* DIRECTIONS *
Scan the entries for lines with the word "name" and copy those lines.

[DATA FOR ANALYSIS — start]

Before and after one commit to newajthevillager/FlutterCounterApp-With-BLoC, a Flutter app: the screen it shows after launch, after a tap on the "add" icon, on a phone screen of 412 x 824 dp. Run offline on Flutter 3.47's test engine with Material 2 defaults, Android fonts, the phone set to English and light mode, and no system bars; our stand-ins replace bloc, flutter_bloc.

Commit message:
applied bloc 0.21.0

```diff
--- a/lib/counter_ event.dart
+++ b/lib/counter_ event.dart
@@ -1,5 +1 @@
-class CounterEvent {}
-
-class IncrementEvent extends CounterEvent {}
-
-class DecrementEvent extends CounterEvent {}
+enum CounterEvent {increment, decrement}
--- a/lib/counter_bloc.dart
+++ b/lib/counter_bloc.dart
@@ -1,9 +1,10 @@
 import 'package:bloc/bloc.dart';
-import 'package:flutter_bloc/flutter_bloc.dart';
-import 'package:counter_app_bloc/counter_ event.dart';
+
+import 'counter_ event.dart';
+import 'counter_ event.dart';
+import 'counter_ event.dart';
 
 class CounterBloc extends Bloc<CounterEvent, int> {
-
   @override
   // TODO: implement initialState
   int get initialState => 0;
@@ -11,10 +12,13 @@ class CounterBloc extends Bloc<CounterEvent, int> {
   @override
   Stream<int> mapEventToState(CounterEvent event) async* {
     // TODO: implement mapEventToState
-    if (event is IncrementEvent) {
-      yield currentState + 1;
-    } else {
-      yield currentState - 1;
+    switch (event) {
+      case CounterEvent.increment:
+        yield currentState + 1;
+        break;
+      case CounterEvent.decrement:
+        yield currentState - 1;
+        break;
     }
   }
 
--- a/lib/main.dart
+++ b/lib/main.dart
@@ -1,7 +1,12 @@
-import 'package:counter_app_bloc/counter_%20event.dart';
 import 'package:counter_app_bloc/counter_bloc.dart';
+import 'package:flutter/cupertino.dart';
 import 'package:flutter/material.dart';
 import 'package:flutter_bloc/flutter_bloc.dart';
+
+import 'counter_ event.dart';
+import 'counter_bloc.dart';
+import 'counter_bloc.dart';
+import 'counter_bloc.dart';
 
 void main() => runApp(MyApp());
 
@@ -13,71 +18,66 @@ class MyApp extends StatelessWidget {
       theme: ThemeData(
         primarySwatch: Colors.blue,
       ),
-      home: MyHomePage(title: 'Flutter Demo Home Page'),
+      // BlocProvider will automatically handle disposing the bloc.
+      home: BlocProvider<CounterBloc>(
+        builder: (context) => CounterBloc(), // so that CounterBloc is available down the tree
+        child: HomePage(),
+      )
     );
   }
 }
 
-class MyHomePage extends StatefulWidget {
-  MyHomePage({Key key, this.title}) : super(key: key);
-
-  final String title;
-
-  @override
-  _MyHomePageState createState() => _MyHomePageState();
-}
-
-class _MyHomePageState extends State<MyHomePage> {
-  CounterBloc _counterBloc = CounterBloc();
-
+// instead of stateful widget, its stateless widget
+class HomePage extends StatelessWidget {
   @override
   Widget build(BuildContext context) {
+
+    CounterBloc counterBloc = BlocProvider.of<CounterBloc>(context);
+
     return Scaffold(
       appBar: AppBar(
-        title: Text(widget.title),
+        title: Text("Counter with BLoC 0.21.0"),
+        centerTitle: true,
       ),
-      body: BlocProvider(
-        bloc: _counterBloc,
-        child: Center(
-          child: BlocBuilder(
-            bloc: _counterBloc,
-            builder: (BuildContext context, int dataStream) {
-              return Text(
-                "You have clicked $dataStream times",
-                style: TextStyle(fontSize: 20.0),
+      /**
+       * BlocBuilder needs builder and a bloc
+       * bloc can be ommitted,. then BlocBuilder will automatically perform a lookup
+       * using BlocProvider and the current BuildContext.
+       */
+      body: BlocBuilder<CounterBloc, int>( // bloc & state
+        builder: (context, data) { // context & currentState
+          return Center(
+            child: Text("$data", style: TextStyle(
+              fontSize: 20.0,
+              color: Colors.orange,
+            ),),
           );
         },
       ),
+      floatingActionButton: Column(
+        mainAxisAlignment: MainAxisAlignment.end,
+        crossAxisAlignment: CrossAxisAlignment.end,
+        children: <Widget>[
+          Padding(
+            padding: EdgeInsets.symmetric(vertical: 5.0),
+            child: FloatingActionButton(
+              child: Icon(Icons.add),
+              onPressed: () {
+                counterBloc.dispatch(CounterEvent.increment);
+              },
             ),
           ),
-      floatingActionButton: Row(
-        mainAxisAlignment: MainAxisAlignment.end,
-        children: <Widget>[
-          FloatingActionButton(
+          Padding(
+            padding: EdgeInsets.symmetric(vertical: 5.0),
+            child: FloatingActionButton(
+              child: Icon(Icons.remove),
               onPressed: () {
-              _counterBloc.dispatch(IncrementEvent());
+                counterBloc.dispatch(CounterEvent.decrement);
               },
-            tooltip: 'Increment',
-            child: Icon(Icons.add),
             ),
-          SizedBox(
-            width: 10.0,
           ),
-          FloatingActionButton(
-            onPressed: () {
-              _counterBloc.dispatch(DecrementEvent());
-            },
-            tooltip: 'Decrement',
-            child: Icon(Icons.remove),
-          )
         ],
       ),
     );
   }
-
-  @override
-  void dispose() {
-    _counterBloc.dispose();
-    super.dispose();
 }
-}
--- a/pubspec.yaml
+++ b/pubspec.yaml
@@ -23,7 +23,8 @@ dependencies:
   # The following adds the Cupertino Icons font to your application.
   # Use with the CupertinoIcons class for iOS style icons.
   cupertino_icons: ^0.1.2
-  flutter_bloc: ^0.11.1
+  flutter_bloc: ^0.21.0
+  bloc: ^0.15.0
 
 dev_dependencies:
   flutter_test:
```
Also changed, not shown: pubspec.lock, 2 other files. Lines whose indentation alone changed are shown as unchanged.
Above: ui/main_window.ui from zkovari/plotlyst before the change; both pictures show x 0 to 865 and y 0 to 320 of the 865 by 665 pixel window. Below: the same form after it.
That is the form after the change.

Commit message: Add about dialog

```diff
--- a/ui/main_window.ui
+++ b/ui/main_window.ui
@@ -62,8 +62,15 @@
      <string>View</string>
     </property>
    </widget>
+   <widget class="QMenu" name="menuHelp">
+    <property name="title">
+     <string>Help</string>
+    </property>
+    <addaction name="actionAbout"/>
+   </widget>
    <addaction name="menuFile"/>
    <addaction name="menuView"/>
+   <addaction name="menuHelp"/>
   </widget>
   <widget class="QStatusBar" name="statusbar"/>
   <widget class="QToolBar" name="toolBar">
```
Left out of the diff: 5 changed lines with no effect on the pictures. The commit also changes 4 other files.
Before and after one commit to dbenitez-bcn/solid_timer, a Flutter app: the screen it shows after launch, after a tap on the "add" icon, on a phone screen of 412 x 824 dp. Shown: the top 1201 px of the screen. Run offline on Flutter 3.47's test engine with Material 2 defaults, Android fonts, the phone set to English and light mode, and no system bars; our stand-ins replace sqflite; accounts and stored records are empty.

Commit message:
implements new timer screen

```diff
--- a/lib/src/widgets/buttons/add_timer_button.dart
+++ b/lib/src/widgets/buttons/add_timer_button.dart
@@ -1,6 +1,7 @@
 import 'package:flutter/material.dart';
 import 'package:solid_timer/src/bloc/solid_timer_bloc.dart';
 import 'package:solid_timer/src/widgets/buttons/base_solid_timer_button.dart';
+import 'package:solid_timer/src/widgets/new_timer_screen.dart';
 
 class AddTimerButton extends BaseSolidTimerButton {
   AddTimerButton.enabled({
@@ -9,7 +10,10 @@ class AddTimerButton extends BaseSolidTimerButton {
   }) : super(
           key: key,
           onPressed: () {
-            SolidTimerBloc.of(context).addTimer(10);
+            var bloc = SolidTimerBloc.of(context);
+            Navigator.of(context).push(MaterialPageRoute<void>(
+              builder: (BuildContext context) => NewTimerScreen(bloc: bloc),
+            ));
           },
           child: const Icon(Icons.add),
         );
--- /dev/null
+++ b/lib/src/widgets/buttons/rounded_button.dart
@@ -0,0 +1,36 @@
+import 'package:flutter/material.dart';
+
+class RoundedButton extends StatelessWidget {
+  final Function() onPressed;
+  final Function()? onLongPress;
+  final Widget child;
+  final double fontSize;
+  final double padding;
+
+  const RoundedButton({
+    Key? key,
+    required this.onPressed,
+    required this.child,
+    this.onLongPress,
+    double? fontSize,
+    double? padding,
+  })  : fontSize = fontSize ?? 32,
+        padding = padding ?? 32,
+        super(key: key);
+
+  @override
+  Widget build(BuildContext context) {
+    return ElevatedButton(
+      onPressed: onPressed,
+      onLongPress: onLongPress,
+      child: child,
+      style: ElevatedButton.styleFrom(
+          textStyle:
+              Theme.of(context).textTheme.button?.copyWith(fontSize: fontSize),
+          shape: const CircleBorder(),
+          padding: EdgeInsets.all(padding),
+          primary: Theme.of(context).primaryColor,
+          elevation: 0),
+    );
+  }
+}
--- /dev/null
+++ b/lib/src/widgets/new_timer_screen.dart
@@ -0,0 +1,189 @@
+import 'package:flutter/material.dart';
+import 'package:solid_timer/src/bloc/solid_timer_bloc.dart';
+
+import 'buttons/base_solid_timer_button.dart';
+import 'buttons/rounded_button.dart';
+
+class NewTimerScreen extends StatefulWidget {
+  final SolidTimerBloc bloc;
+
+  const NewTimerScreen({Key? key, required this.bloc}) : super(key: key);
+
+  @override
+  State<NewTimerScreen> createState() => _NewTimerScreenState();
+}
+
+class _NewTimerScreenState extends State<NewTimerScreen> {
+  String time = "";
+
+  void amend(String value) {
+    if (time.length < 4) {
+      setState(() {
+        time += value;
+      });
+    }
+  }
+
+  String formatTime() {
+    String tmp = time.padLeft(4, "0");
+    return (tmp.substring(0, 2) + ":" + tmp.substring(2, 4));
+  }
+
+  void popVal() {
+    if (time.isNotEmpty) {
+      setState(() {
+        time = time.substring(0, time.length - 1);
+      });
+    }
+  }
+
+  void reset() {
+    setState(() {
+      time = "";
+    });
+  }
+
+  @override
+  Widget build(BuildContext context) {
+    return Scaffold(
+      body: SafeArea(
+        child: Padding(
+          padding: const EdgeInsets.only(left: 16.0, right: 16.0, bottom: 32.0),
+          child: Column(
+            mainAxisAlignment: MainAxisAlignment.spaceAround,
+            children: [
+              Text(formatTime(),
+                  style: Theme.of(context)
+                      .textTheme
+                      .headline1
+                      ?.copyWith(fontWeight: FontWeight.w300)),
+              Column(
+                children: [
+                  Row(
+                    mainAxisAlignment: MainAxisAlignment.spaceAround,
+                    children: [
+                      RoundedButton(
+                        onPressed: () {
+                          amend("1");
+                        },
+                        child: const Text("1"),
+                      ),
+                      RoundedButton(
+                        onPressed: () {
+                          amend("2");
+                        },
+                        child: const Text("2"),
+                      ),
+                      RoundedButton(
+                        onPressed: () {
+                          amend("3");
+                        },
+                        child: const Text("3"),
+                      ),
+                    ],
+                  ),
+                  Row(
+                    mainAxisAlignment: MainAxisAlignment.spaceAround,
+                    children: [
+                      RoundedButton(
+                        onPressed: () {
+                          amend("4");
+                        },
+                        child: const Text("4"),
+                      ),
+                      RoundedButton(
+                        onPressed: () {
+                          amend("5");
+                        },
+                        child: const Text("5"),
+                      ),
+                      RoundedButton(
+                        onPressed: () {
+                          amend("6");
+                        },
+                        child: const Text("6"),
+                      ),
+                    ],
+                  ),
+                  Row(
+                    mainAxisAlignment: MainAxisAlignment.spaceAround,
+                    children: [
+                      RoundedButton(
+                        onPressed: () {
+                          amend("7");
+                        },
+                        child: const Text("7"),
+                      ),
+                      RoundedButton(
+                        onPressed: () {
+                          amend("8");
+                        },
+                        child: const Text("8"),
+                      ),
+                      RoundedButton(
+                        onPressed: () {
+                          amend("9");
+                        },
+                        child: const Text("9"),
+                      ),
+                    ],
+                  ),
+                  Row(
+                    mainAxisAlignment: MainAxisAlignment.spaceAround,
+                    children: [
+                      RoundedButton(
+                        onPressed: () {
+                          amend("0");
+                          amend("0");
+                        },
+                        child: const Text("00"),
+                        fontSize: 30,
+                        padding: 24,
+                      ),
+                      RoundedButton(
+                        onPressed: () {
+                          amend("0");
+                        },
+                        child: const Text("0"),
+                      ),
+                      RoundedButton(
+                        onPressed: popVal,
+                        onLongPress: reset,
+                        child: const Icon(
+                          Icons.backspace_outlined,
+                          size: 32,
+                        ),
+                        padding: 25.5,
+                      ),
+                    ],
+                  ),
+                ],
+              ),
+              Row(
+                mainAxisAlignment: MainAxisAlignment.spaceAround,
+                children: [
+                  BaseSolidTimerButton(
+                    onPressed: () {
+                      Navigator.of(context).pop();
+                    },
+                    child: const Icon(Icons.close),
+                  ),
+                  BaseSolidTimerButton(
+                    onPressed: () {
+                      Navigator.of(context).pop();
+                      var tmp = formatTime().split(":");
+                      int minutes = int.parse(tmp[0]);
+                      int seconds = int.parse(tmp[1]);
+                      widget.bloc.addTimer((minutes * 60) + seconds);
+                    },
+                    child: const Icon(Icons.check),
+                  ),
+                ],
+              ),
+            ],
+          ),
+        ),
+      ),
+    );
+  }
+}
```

[DATA FOR ANALYSIS — finish]

* TASK RESULT *
+   <widget class="QMenu" name="menuHelp">
+    <property name="title">
+    <addaction name="actionAbout"/>
    <addaction name="menuFile"/>
    <addaction name="menuView"/>
+   <addaction name="menuHelp"/>
   <widget class="QStatusBar" name="statusbar"/>
   <widget class="QToolBar" name="toolBar">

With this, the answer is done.